● **THE PROBLEM**: Pick every line from the data below that contains the string "development" and copy it.

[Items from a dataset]
========
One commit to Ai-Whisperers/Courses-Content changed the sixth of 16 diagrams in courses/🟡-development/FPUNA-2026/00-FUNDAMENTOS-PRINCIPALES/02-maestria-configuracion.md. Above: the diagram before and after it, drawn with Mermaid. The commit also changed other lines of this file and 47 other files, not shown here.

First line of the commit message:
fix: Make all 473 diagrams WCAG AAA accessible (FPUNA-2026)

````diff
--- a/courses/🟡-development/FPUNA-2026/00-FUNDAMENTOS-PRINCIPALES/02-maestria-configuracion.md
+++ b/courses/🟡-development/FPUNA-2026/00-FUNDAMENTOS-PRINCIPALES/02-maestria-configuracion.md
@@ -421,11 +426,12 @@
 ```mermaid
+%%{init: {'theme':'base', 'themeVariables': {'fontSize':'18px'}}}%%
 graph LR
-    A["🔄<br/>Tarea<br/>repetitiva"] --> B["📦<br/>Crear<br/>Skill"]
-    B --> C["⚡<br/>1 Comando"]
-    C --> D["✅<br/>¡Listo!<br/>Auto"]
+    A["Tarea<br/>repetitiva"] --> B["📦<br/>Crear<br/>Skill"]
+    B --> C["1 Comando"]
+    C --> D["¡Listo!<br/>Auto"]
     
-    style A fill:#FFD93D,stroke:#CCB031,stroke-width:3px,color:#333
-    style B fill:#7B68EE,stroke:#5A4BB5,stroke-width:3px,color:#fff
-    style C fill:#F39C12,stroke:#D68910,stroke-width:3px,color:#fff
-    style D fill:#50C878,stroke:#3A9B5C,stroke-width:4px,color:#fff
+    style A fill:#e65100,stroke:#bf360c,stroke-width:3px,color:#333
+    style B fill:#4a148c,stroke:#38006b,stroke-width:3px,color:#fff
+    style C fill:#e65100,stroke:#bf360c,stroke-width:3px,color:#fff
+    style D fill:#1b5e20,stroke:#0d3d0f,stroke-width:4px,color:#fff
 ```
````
========
● **YOUR RESPONSE**:
One commit to Ai-Whisperers/Courses-Content changed the sixth of 16 diagrams in courses/🟡-development/FPUNA-2026/00-FUNDAMENTOS-PRINCIPALES/02-maestria-configuracion.md. Above: the diagram before and after it, drawn with Mermaid. The commit also changed other lines of this file and 47 other files, not shown here.
--- a/courses/🟡-development/FPUNA-2026/00-FUNDAMENTOS-PRINCIPALES/02-maestria-configuracion.md
+++ b/courses/🟡-development/FPUNA-2026/00-FUNDAMENTOS-PRINCIPALES/02-maestria-configuracion.md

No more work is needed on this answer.